The right-wing media have seized on the appointment of former Egyptian judge and intellectual Tareq El-Bishri to the Egyptian constitutional council as an opportunity to continue fearmongering about a Muslim Brotherhood takeover of the government. In fact, El-Bishri is a political and religious moderate who is not associated with the Muslim Brotherhood, but with an offshoot, Hizb al-Wasat, an unofficial political party which promotes equality and democracy.
Right-wing media have been hyping reports from an Indian news agency that President Obama's upcoming trip to India will cost $200 million a day and will require 34 warships to be stationed off the Indian coast. In fact, the White House, the Secret Service and the Pentagon have called the claims false, and numerous U.S. media sources question the numbers.
Right-wing media have mocked Senate Majority Leader Harry Reid for saying that "But for me, we'd be in a worldwide depression." In fact, economists have credited legislation that passed the Senate under Reid's leadership for averting a far deeper economic collapse.
In touting Christine O'Donnell's latest campaign attack ad, Hot Air's Allahpundit marvels that "[a]part from the lightning-quick attribution at the end of the spot, her name is never mentioned; there's not even an 'I'm Christine O'Donnell and I approve this message' voiceover," which he laughably credits Bush for starting, saying these disclosures have "become perfunctory in political ads ever since Bush started doing it in 2004." Earth to Allahpundit: Bush didn't just start using these disclosures in his campaign ads because he felt like. No, he started doing it because a law passed in 2002 required it.
The Bipartisan Campaign Reform Act of 2002--also known as the McCain-Feingold campaign reform bill--included a provision requiring that campaign ads include "a statement that identifies the candidate and states that the candidate has approved the communication." So, Bush wasn't starting any sort of trend when he did this during his 2004 campaign--he was following the law. From the bill:
''(1) COMMUNICATIONS BY CANDIDATES OR AUTHORIZED PERSONS.--
''(A) BY RADIO.--Any communication described in paragraph (1) or (2) of subsection (a) which is transmitted through radio shall include, in addition to the requirements of that paragraph, an audio statement by the candidate that identifies the candidate and states that the candidate has approved the communication.
''(B) BY TELEVISION.--Any communication described in paragraph (1) or (2) of subsection (a) which is transmitted through television shall include, in addition to the requirements of that paragraph, a statement that identifies the candidate and states that the candidate has approved the communication.

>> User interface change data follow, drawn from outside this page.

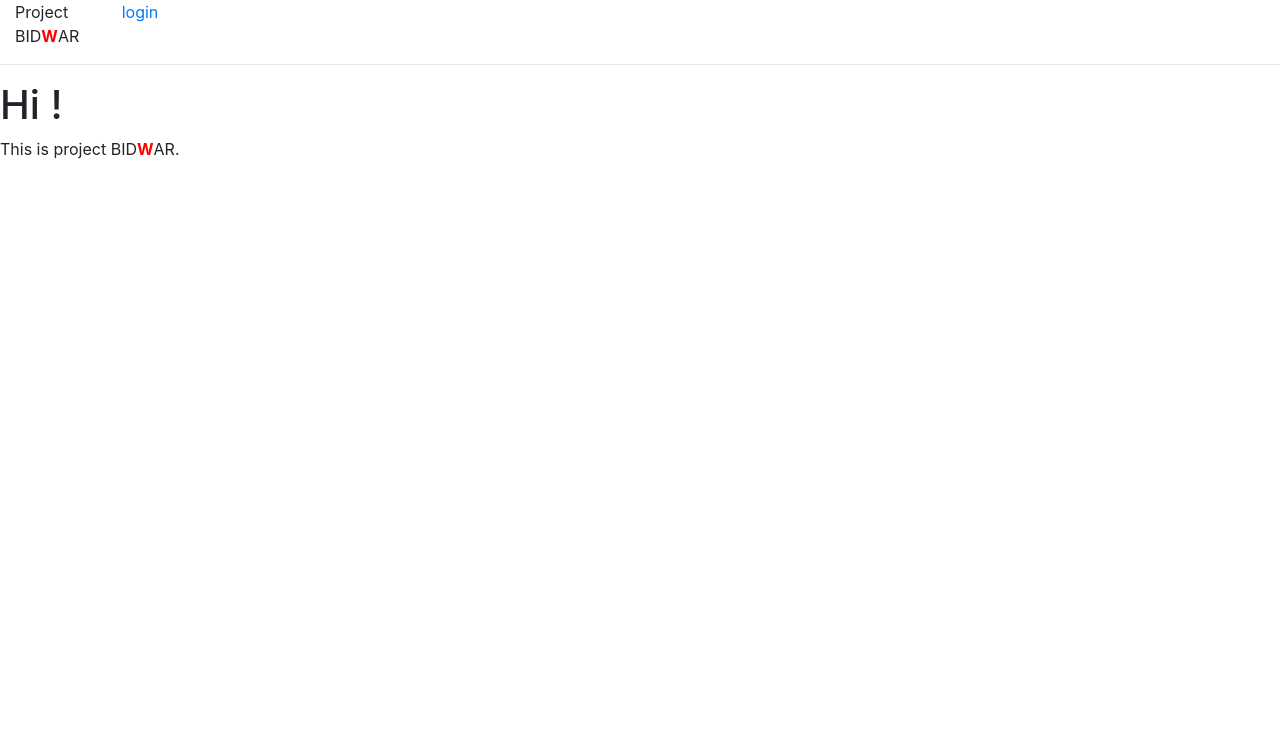
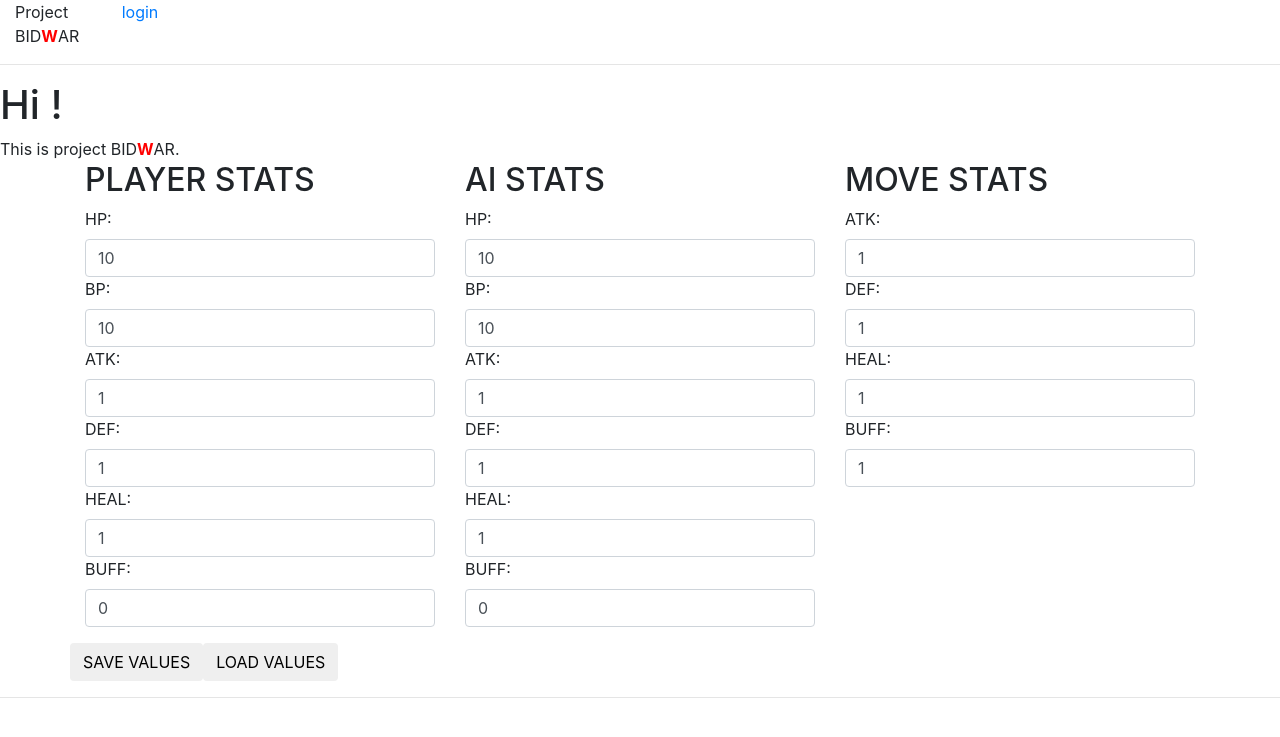
Before and after one commit to fulibacsi/bidwar, a Flask app: page / in a window 1280 px wide. Shown: the top 737 px of the page. Run offline with Flask 2, Linux system fonts and the light colour scheme; some libraries are stand-ins or nearby versions.

Commit message:
Added game value setting.

```diff
--- /dev/null
+++ b/app/static/cookies.js
@@ -0,0 +1,51 @@
+function bake_cookie(name, value) {
+    document.cookie = [name, '=', JSON.stringify(value), ';'].join('');
+}
+
+function read_cookie(name) {
+    var result = document.cookie.match(new RegExp(name + '=([^;]+)'));
+    result && (result = JSON.parse(result[1]));
+    return result;
+}
+
+function load_values_from_cookie() {
+    console.log('Loading from cookie...');
+    ['hp', 'bp', 'atk', 'def', 'heal', 'buff'].forEach(function(stat) {
+        pl_stat = parseInt(read_cookie('p1-' + stat));
+        if (!isNaN(pl_stat)) {
+            PLAYER[stat] = pl_stat;
+            PLAYER['def_' + stat] = pl_stat;
+        }
+
+        ai_stat = parseInt(read_cookie('p2-' + stat));
+        if (!isNaN(ai_stat)) {
+            AI[stat] = ai_stat;
+            AI['def_' + stat] = ai_stat;
+        }
+
+        if (stat != 'hp' && stat != 'bp') {
+            mv_stat = parseInt(read_cookie('m-' + stat));
+            if (!isNaN(mv_stat)) { MOVES[stat] = mv_stat; }
+        }
+    })
+}
+
+function save_to_cookie() {
+    console.log('Saving to cookie...');
+    var targets = Array.from(document.getElementsByClassName('form-control'));
+    targets.forEach( function(element) {
+        bake_cookie(element.getAttribute('id'), element.value);
+    })
+}
+
+function load_to_form() {
+    ['hp', 'bp', 'atk', 'def', 'heal', 'buff'].forEach(function(stat) {
+        console.log('p1-' + stat);
+        console.log(document.getElementById('p1-' + stat));
+        document.getElementById('p1-' + stat).value =  read_cookie('p1-' + stat);
+        document.getElementById('p2-' + stat).value = read_cookie('p2-' + stat);
+        if (stat != 'hp' && stat != 'bp') {
+            document.getElementById('m-' + stat).value = read_cookie('m-' + stat);
+        }
+    })
+}
--- a/app/static/game.js
+++ b/app/static/game.js
@@ -12,20 +12,41 @@ var PLAYER = {
     'name': 'player',
     'hp_element': 'p1-act-hp',
     'hp': 10,
+    'bp': 10,
     'atk': 1,
     'def': 1,
     'heal': 1,
-    'buff': 0
+    'buff': 0,
+    'def_hp': 10,
+    'def_bp': 10,
+    'def_atk': 1,
+    'def_def': 1,
+    'def_heal': 1,
+    'def_buff': 0
 }
 
 var AI = {
     'name': 'ai',
     'hp_element': 'p2-act-hp',
     'hp': 10,
+    'bp': 10,
     'atk': 1,
     'def': 1,
     'heal': 1,
-    'buff': 0
+    'buff': 0,
+    'def_hp': 10,
+    'def_bp': 10,
+    'def_atk': 1,
+    'def_def': 1,
+    'def_heal': 1,
+    'def_buff': 0
+}
+
+var MOVES = {
+    'atk': 1,
+    'def': 1,
+    'heal': 1,
+    'buff': 1
 }
 
 function random(min, max) {
@@ -169,29 +190,29 @@ function execute_move(move) {
     var action = move['action'];
     switch(action){
         case 'buff':
-            user['buff']++;
+            user['buff'] += MOVES['buff'];
             log(user['name'] + ' buffed itself. current buff level: ' + user['buff'] + '.');
             break;
         case 'atk' :
-            damage = Math.max(0, 1 + user['atk'] + user['buff'] - target['def'] - target['buff']);
+            damage = Math.max(0, MOVES['atk'] + user['atk'] + user['buff'] - target['def'] - target['buff']);
             target['hp'] -= damage;
             document.getElementById(target['hp_element']).innerText = target['hp'];
-            user['buff'] = 0;
-            target['buff'] = 0;
-            target['def'] = 1;
+            user['buff'] = user['def_buff'];
+            target['buff'] = target['def_buff'];
+            target['def'] = target['def_def'];
             log(user['name'] + ' inflicted ' + damage + ' damage.');
             break;
         case 'def':
-            defense = 1 + user['buff'];
+            defense = MOVES['def'] + user['buff'];
             user['def'] += defense;
-            user['buff'] = 0;
+            user['buff'] = user['def_buff'];
             log(user['name'] + ' boosted it\'s defense to ' + user['def']);
             break;
         case 'heal':
-            heal = 1 + user['buff'];
-            user['hp'] = Math.min(10, user['hp'] + heal);
+            heal = MOVES['heal'] + user['buff'];
+            user['hp'] = Math.min(user['def_hp'], user['hp'] + heal);
             document.getElementById(user['hp_element']).innerText = user['hp'];
-            user['buff'] = 0;
+            user['buff'] = user['def_buff'];
             log(user['name'] + ' healed itself by ' + heal + ' points.');
             break;
     }
@@ -239,6 +260,7 @@ function evaluate() {
 }
 
 function set_moves() {
+    if (!find_target()) {
         log('Moves setted!');
 
         select_ai_moves();
@@ -252,6 +274,7 @@ function set_moves() {
 
         var moves = Array.from(document.getElementsByClassName('move'));
         moves.forEach( function(element) { element.removeAttribute('onclick'); });
+    }
 }
 
 function submit_bids() {
@@ -270,8 +293,8 @@ function submit_bids() {
 
         var bidslots = Array.from(document.getElementsByClassName('bid-slot'));
         bidslots.forEach( function(element) { element.innerText = 0; } );
-        document.getElementById('p1-act-bp').innerText = 10
-        document.getElementById('p2-act-bp').innerText = 10
+        document.getElementById('p1-act-bp').innerText = PLAYER['bp'];
+        document.getElementById('p2-act-bp').innerText = AI['bp'];
 
         cycle_visibility(document.getElementById('p1-place-bids'));
         cycle_visibility(document.getElementById('p1-set-moves'));
@@ -300,6 +323,8 @@ function reset_game() {
     AI['heal'] = 1;
     AI['buff'] = 0;
 
+    set_game_values();
+
     clear_moves();
     init_player_moves();
 
@@ -311,3 +336,18 @@ function reset_game() {
     hide(document.getElementById('p1-place-bids'));
     show(document.getElementById('p1-set-moves'));
 }
+
+function set_game_values() {
+    load_values_from_cookie();
+
+    document.getElementById('p1-act-hp').innerText = PLAYER['def_hp'];
+    document.getElementById('p1-max-hp').innerText = PLAYER['def_hp'];
+    document.getElementById('p1-act-bp').innerText = PLAYER['def_bp'];
+    document.getElementById('p1-max-bp').innerText = PLAYER['def_bp'];
+
+    document.getElementById('p2-act-hp').innerText = AI['def_hp'];
+    document.getElementById('p2-max-hp').innerText = AI['def_hp'];
+    document.getElementById('p2-act-bp').innerText = AI['def_bp'];
+    document.getElementById('p2-max-bp').innerText = AI['def_bp'];
+
+}
--- a/app/templates/base.html
+++ b/app/templates/base.html
@@ -14,6 +14,7 @@
             window.asset_dir = "{{ url_for('static', filename='assets') }}";
             console.log('asset dir: ', window.asset_dir);
         </script>
+        <script src="{{ url_for('static', filename='cookies.js') }}"></script>
         <script src="{{ url_for('static', filename='game.js') }}"></script>
     </head>
     <body>
--- a/app/templates/dashboard.html
+++ b/app/templates/dashboard.html
@@ -3,4 +3,71 @@
 {% block content %}
 <h1>Hi {{ current_user.username }}!</h1>
 This is project BID<b style="color: red;">W</b>AR.
+
+
+<div class="container">
+    <div class="row">
+        <div class="col form-group">
+            <h2>PLAYER STATS</h2>
+            <label for="p1-hp">HP:</label>
+            <input type="text" class="form-control" id="p1-hp" value="10">
+
+            <label for="p1-bp">BP:</label>
+            <input type="text" class="form-control" id="p1-bp" value="10">
+
+            <label for="p1-atk">ATK:</label>
+            <input type="text" class="form-control" id="p1-atk" value="1">
+
+            <label for="p1-def">DEF:</label>
+            <input type="text" class="form-control" id="p1-def" value="1">
+
+            <label for="p1-heal">HEAL:</label>
+            <input type="text" class="form-control" id="p1-heal" value="1">
+
+            <label for="p1-buff">BUFF:</label>
+            <input type="text" class="form-control" id="p1-buff" value="0">
+        </div>
+
+        <div class="col form-group">
+            <h2>AI STATS</h2>
+            <label for="p2-hp">HP:</label>
+            <input type="text" class="form-control" id="p2-hp" value="10">
+
+            <label for="p2-bp">BP:</label>
+            <input type="text" class="form-control" id="p2-bp" value="10">
+
+            <label for="p2-atk">ATK:</label>
+            <input type="text" class="form-control" id="p2-atk" value="1">
+
+            <label for="p2-def">DEF:</label>
+            <input type="text" class="form-control" id="p2-def" value="1">
+
+            <label for="p2-heal">HEAL:</label>
+            <input type="text" class="form-control" id="p2-heal" value="1">
+
+            <label for="p2-buff">BUFF:</label>
+            <input type="text" class="form-control" id="p2-buff" value="0">
+        </div>
+
+        <div class="col form-group">
+            <h2>MOVE STATS</h2>
+            <label for="m-atk">ATK:</label>
+            <input type="text" class="form-control" id="m-atk" value="1">
+
+            <label for="m-def">DEF:</label>
+            <input type="text" class="form-control" id="m-def" value="1">
+
+            <label for="m-heal">HEAL:</label>
+            <input type="text" class="form-control" id="m-heal" value="1">
+
+            <label for="m-buff">BUFF:</label>
+            <input type="text" class="form-control" id="m-buff" value="1">
+        </div>
+    </div>
+    <div class="row">
+        <button type="submit" onclick="save_to_cookie();" class='btn btn-default'>SAVE VALUES</button>
+        <button onclick="load_to_form();" class='btn btn-default'>LOAD VALUES</button>
+    </div>
+</div>
+<hr>
 {% endblock %}
```
Also changed, not shown: app/templates/game.html (+18 -16 lines). Lines whose indentation alone changed are shown as unchanged.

Such statement--
''(i) shall be conveyed by--
''(I) an unobscured, full-screen view of the candidate
making the statement, or
''(II) the candidate in voice-over, accompanied
by a clearly identifiable photographic or similar
image of the candidate; and
''(ii) shall also appear in writing at the end of the communication in a clearly readable manner with a reasonable degree of color contrast between the background and the printed statement, for a period of at least 4 seconds.
Right-wing media have criticized comments by NAACP President Ben Jealous in which he discussed "all the hatred" in the media and said that "this is too much like the period before Kristallnacht." But right-wing media figures have a long history of attacking progressives by comparing them and their policies to Adolf Hitler, Nazis, or Nazi-era Germany.